═══ Extracted records

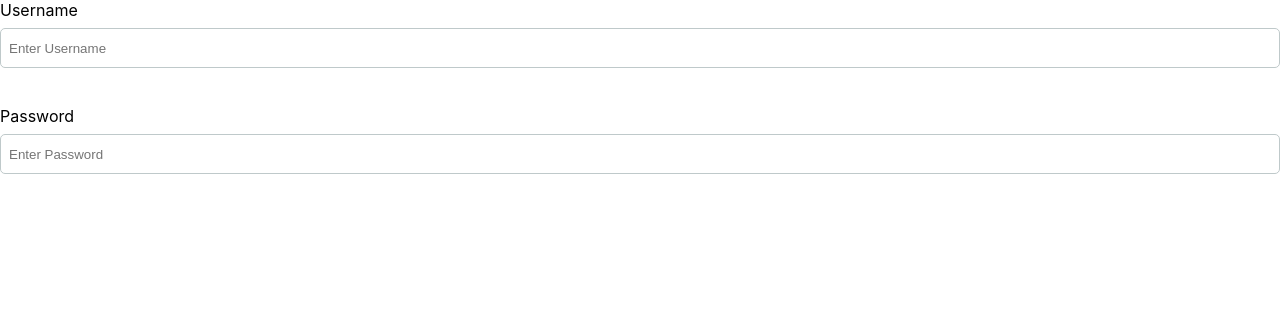
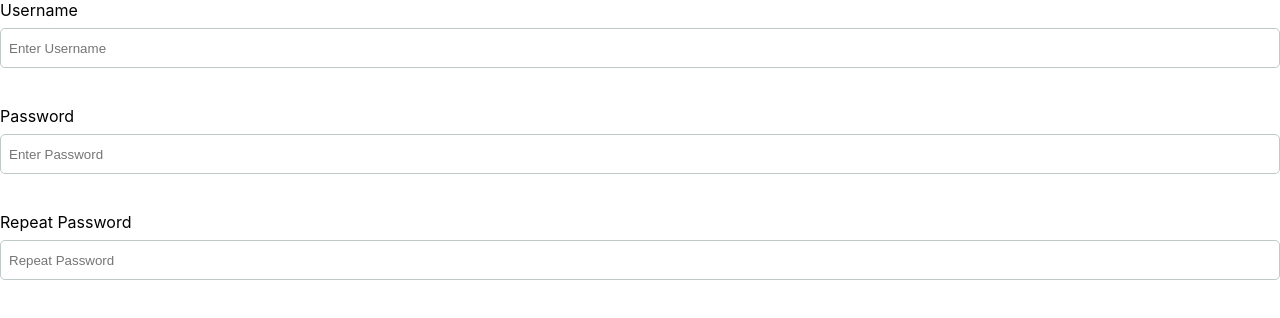
Before and after one commit to 1stBoltCrux/cuna-auto, a React (Create React App) app: page /new-account in a window 1280 px wide. Shown: the top 318 px of the page. Built offline with nearby package versions, Linux system fonts and the light colour scheme.

Commit message:
feature(newAccountSlice): add newAccountSlice to store, hook up

```diff
--- a/src/app/store.ts
+++ b/src/app/store.ts
@@ -1,9 +1,11 @@
 import { configureStore, ThunkAction, Action } from '@reduxjs/toolkit';
 import landingReducer from '../features/landing/landingSlice';
+import newAccountReducer from '../features/new-account/newAccountSlice'
 
 export const store = configureStore({
   reducer: {
     landing: landingReducer,
+    newAccount: newAccountReducer
   },
 });
 
--- a/src/features/new-account/NewAccount.tsx
+++ b/src/features/new-account/NewAccount.tsx
@@ -1,10 +1,22 @@
 import React, { useState } from "react";
 import { useSelector, useDispatch } from "react-redux";
 import { StyledNewAccountContainer } from "./NewAccount.styles";
+import { selectUser, selectErrors, setUser } from './newAccountSlice';
 import Input from "../UI/input/Input";
+import { passwordValidator, emailValidator } from '../../utilities/utilities';
 
 const NewAccount = () => {
   const dispatch = useDispatch();
+  const user = useSelector(selectUser);
+  const errors = useSelector(selectErrors);
+
+  const handleChange = (inputName: string, inputValue: string) => {
+    dispatch(setUser({ ...user, [inputName]: inputValue }));
+  }
+
+  const validator = () => {
+
+  }
 
   return (
     <StyledNewAccountContainer>
@@ -13,8 +25,8 @@ const NewAccount = () => {
         label="Username"
         type="text"
         name="username"
-        handleChange={() => {}}
-        errors={{}}
+        handleChange={handleChange}
+        errors={errors}
       ></Input>
       <Input
         placeholder="Enter Password"
@@ -22,7 +34,15 @@ const NewAccount = () => {
         type="text"
         name="password"
         handleChange={() => {}}
-        errors={{}}
+        errors={errors}
+      ></Input>
+      <Input
+        placeholder="Repeat Password"
+        label="Repeat Password"
+        type="text"
+        name="repeatPassword"
+        handleChange={handleChange}
+        errors={errors}
       ></Input>
     </StyledNewAccountContainer>
   );
--- /dev/null
+++ b/src/features/new-account/newAccountSlice.ts
@@ -0,0 +1,77 @@
+import { createSlice, PayloadAction, createSelector } from "@reduxjs/toolkit";
+import { RootState } from "../../app/store";
+import { User, NewAccountErrors } from "../../interfaces/interfaces";
+
+interface NewAccountState {
+  user: User;
+  errors: NewAccountErrors;
+}
+
+const initialState: NewAccountState = {
+  user: {
+    username: "",
+    password: "",
+  },
+  errors: {
+    username: "",
+    password: "",
+    repeatPassword: ""
+  },
+};
+
+export const newAccountSlice = createSlice({
+  name: "newAccount",
+  initialState,
+  reducers: {
+    setUser: (state, action: PayloadAction<User>) => {
+      state.user = action.payload;
+    },
+    setErrors: (
+      state,
+      action: PayloadAction<{
+        inputName: string;
+        inputErrorValue: string | null;
+      }>
+    ) => {
+      state.errors = {
+        ...state.errors,
+        [action.payload.inputName]: action.payload.inputErrorValue,
+      };
+    },
+  },
+});
+
+export const { setErrors, setUser } = newAccountSlice.actions;
+
+export const selectNewAccountState = (state: RootState) => {
+  return state && state.newAccount;
+};
+
+export const selectErrors = createSelector(selectNewAccountState, (newAccountState) => {
+    return newAccountState.errors;
+})
+
+export const selectUser = createSelector(selectNewAccountState, (newAccountState) => {
+    return newAccountState.user;
+})
+
+//   export const isValid = createSelector(
+//     selectErrors,
+//     selectLoanRequest,
+//     (errors: Errors, loanRequest: LoanRequest) => {
+//       let errorsExist = false;
+//       Object.keys(errors).forEach((key) => {
+//         if (errors[key as keyof Errors]) {
+//           errorsExist = true;
+//         }
+//       });
+//       Object.keys(loanRequest).forEach((key) => {
+//         if (!loanRequest[key as keyof LoanRequest]) {
+//           errorsExist = true;
+//         }
+//       });
+//       return errorsExist;
+//     }
+//   );
+
+export default newAccountSlice.reducer;
```
Also changed, not shown: src/interfaces/interfaces.ts (+14 -1 lines), 1 other file (tests, documents, lock files or other folders).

══════

▶ The task: What is needed is an exact reproduction of the data, pictures excluded.

▶ Answer area:
Before and after one commit to 1stBoltCrux/cuna-auto, a React (Create React App) app: page /new-account in a window 1280 px wide. Shown: the top 318 px of the page. Built offline with nearby package versions, Linux system fonts and the light colour scheme.

Commit message:
feature(newAccountSlice): add newAccountSlice to store, hook up

```diff
--- a/src/app/store.ts
+++ b/src/app/store.ts
@@ -1,9 +1,11 @@
 import { configureStore, ThunkAction, Action } from '@reduxjs/toolkit';
 import landingReducer from '../features/landing/landingSlice';
+import newAccountReducer from '../features/new-account/newAccountSlice'
 
 export const store = configureStore({
   reducer: {
     landing: landingReducer,
+    newAccount: newAccountReducer
   },
 });
 
--- a/src/features/new-account/NewAccount.tsx
+++ b/src/features/new-account/NewAccount.tsx
@@ -1,10 +1,22 @@
 import React, { useState } from "react";
 import { useSelector, useDispatch } from "react-redux";
 import { StyledNewAccountContainer } from "./NewAccount.styles";
+import { selectUser, selectErrors, setUser } from './newAccountSlice';
 import Input from "../UI/input/Input";
+import { passwordValidator, emailValidator } from '../../utilities/utilities';
 
 const NewAccount = () => {
   const dispatch = useDispatch();
+  const user = useSelector(selectUser);
+  const errors = useSelector(selectErrors);
+
+  const handleChange = (inputName: string, inputValue: string) => {
+    dispatch(setUser({ ...user, [inputName]: inputValue }));
+  }
+
+  const validator = () => {
+
+  }
 
   return (
     <StyledNewAccountContainer>
@@ -13,8 +25,8 @@ const NewAccount = () => {
         label="Username"
         type="text"
         name="username"
-        handleChange={() => {}}
-        errors={{}}
+        handleChange={handleChange}
+        errors={errors}
       ></Input>
       <Input
         placeholder="Enter Password"
@@ -22,7 +34,15 @@ const NewAccount = () => {
         type="text"
         name="password"
         handleChange={() => {}}
-        errors={{}}
+        errors={errors}
+      ></Input>
+      <Input
+        placeholder="Repeat Password"
+        label="Repeat Password"
+        type="text"
+        name="repeatPassword"
+        handleChange={handleChange}
+        errors={errors}
       ></Input>
     </StyledNewAccountContainer>
   );
--- /dev/null
+++ b/src/features/new-account/newAccountSlice.ts
@@ -0,0 +1,77 @@
+import { createSlice, PayloadAction, createSelector } from "@reduxjs/toolkit";
+import { RootState } from "../../app/store";
+import { User, NewAccountErrors } from "../../interfaces/interfaces";
+
+interface NewAccountState {
+  user: User;
+  errors: NewAccountErrors;
+}
+
+const initialState: NewAccountState = {
+  user: {
+    username: "",
+    password: "",
+  },
+  errors: {
+    username: "",
+    password: "",
+    repeatPassword: ""
+  },
+};
+
+export const newAccountSlice = createSlice({
+  name: "newAccount",
+  initialState,
+  reducers: {
+    setUser: (state, action: PayloadAction<User>) => {
+      state.user = action.payload;
+    },
+    setErrors: (
+      state,
+      action: PayloadAction<{
+        inputName: string;
+        inputErrorValue: string | null;
+      }>
+    ) => {
+      state.errors = {
+        ...state.errors,
+        [action.payload.inputName]: action.payload.inputErrorValue,
+      };
+    },
+  },
+});
+
+export const { setErrors, setUser } = newAccountSlice.actions;
+
+export const selectNewAccountState = (state: RootState) => {
+  return state && state.newAccount;
+};
+
+export const selectErrors = createSelector(selectNewAccountState, (newAccountState) => {
+    return newAccountState.errors;
+})
+
+export const selectUser = createSelector(selectNewAccountState, (newAccountState) => {
+    return newAccountState.user;
+})
+
+//   export const isValid = createSelector(
+//     selectErrors,
+//     selectLoanRequest,
+//     (errors: Errors, loanRequest: LoanRequest) => {
+//       let errorsExist = false;
+//       Object.keys(errors).forEach((key) => {
+//         if (errors[key as keyof Errors]) {
+//           errorsExist = true;
+//         }
+//       });
+//       Object.keys(loanRequest).forEach((key) => {
+//         if (!loanRequest[key as keyof LoanRequest]) {
+//           errorsExist = true;
+//         }
+//       });
+//       return errorsExist;
+//     }
+//   );
+
+export default newAccountSlice.reducer;
```
Also changed, not shown: src/interfaces/interfaces.ts (+14 -1 lines), 1 other file (tests, documents, lock files or other folders).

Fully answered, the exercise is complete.